Need a comfy every day dress? One that looks good no matter where you go, and one that can take on the look of separates or be sewn in the same fabric throughout? Then the Two Become One Dress is for you.
I became fascinated with this style of dress just recently. I love the casual look, like a t-shirt and a skirt, but without the fuss of having to make sure both matching pieces are clean and ironed at the same time (lazy I know). Now I can just grab it off the hanger, slip it over my head and rush on out – anywhere. Of course, you can also make it throughout in the same fabric so it looks more like an obvious dress if you like and I think that would look great too – I'd really love to see some of your examples you sew.
- a t-shirt style bodice with scoop neck and short sleeves, and a straight skirt, joined at the waist with a gathered belt-style band for fit, comfort and style.
- No zippers or closures, just pull it on and go.
- Mix and match the colors and fabrics or make in the same fabric top and bottom.
- Gathered piece at the waist for a slimming look. A contrast would look good here too if you made the top and bottom the same.
- Sizes from 31 to 48 inch bust.
- Easy to fit, just take in the side seams to suit your shape.
- Suitable for knit fabrics only.
- Full written and photo instructions.
How to sew the Two Become One T-shirt Dress Pattern
(Abbreviated instructions and small pictures. More photos and details included in the pattern download and PDF instructions.)
- With RST, match the bodice shoulder seams and stitch.
- Find the center of the sleeve, match it with the shoulder seam. Pin the sleeve in place easing around the curves. Stitch, neaten and press.
- RST, pin and sew the skirt front and back to the bottom of the bodice front and back at the waist seam, easing where necessary to fit.
- RST, match the under arm seam, the waist seam and the bottom of the skirt on each side. Pin then stitch from the edge of the sleeve all the way down to the bottom of the skirt. Repeat for both sides.
- Check for fit. Pin out any alterations, baste and try again. Once happy with the fit, trim and press seams.
- Finish the bottom edge of the sleeves with a ½ inch seam. Use a stretch stitch, or finish with a twin needle. You can read here about how to finish hems on knits and how to use a twin needle.
- With RST, stitch across the short end of the neckline binding. Fold it in half with WRONG sides together along the length, and press.
- Pin your binding around the neckline, RST, matching the quarter marking pins. Pin in between where needed.
- Stitch the neckline binding in place, stretching the binding to match the length of the neckline as you sew.
- Cut the band for your waist band.
- RST, join the band at the short side. Mark a line half way along the piece, opposite the seam you just sewed. The seam line and the line you just marked are your side seams.
- Cut the two pieces of narrow or clear elastic.
- On the inside of the band seam allowance, stretch the elastic as you sew, and sew the elastic in place with a wide zig-zag or triple stretch stitch. Repeat for the other side, stitching the elastic to the wrong side over the line you marked in the previous step.
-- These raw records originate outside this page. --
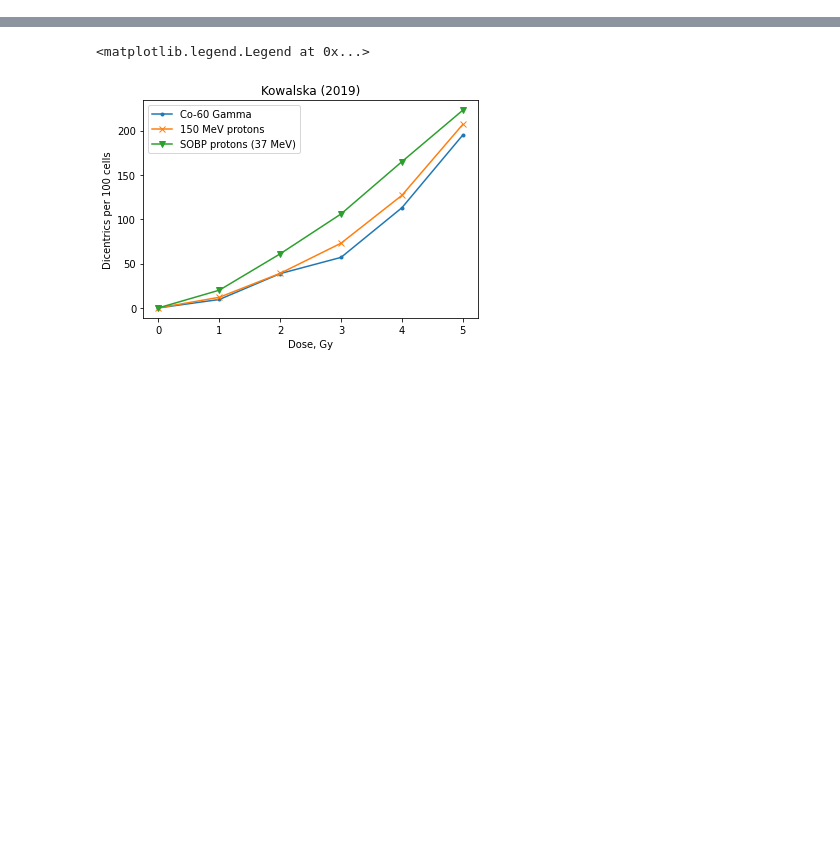
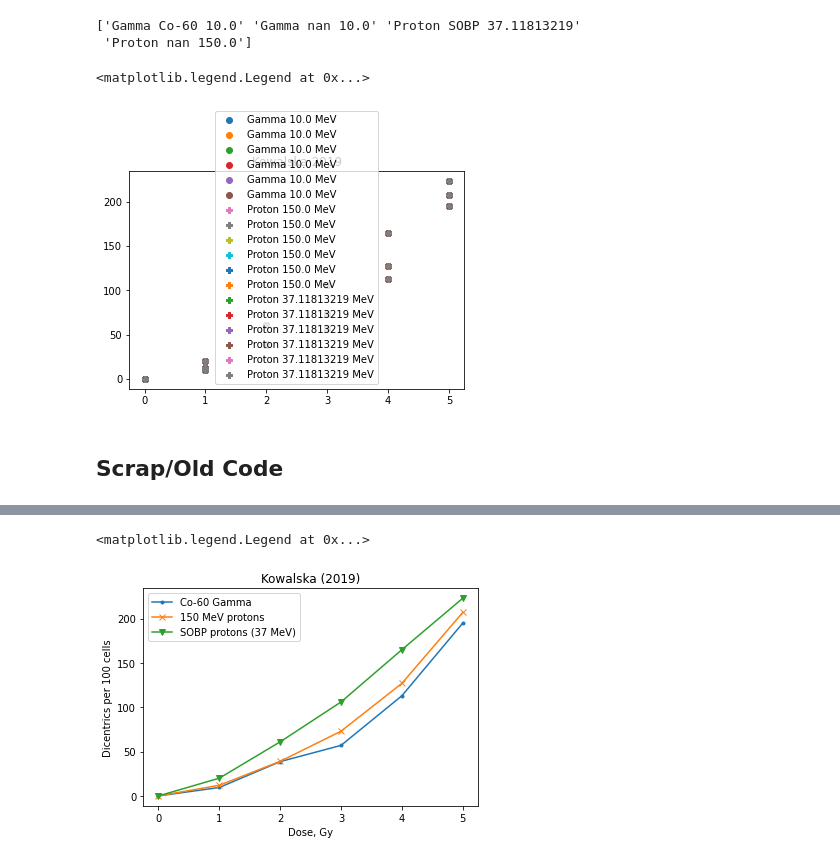
Before and after one commit to paulvautravers/MPhys-Sem-2, a Jupyter notebook: data_plotting.ipynb, the cells around one changed output, grey strips where cells are left out. Saved outputs shown, nothing was run; the diff lists cells and outputs as text; code cells hidden in the pictures; blank space fills up the shorter version.

```diff
--- a/data_plotting.ipynb
+++ b/data_plotting.ipynb
@@ -6,0 +150,40 @@ filenames = ['kowalska_gamma.csv', 'kowalska_high_energy_protons.csv', 'kowalska
+# %%
+#plt.plot(k2019_data['Dose (Gy)'], k2019_data['Dicentrics per 100 cells'], marker='.', label='Co-60 Gamma')
+
+def gen_labels():
+
+    labels = np.array([])
+
+    for i in np.arange(len(k2019_data.index)):
+
+        labels = np.append(labels,("{} {} {}".format(k2019_data['Radiation type'].iloc[i],
+                                   k2019_data['Beam info'].iloc[i],k2019_data['Energy (MeV)'].iloc[i])))
+
+    return np.unique(labels)
+
+
+marker_dict = {'Proton':'P','X-ray':'x','Gamma':'o' }
+
+unique_labels = gen_labels()
+print(unique_labels)
+
+for i in np.arange(len(k2019_data.index)):
+
+    radiation_type = k2019_data['Radiation type'].iloc[i]
+    energy = k2019_data['Energy (MeV)'].iloc[i]
+
+    plt.scatter(k2019_data['Dose (Gy)'], k2019_data['Dicentrics per 100 cells'],
+                marker=marker_dict[radiation_type],
+                label="{} {} MeV".format(radiation_type,energy))
+
+plt.title(k2019_data['Paper'].iloc[0])
+plt.legend()
+
+
+
+#for i in np.arange(len(k2019_data.index)):
+# %% [output]
+['Gamma Co-60 10.0' 'Gamma nan 10.0' 'Proton SOBP 37.11813219'
+ 'Proton nan 150.0']
+<matplotlib.legend.Legend at 0x...>
+[figure, added]
@@ -7,3 +199,5 @@ filenames = ['kowalska_gamma.csv', 'kowalska_high_energy_protons.csv', 'kowalska
+# %% [markdown]
+## Scrap/Old Code
 # %%
 pd_gamma = pd.read_csv(filenames[0])
 pd_high_energy_protons = pd.read_csv(filenames[1])
```
Also changed, not shown: parts of 8 cells of this notebook.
- Turn over the top and bottom of your band ½ inch and stitch all the way round.
- Try on the dress and move the waist band into place. Decide where you want it, line up the seams on the dress with the seams on the band and pin in place.
- Stitch from the right side, along the side seams to hold the band in place.
- Try on the dress and check the length. Mark where you want the hem to fall and pin in place. Finish the bottom hemline.
I would really love to see what you make with this idea and pattern – either a t-shirt and skirt like in my examples, or a full dress, or a dress with a contrast waist band. Do share by taking a couple of snaps and uploading them to the project page on Craftsy and link them to the pattern. Thanks.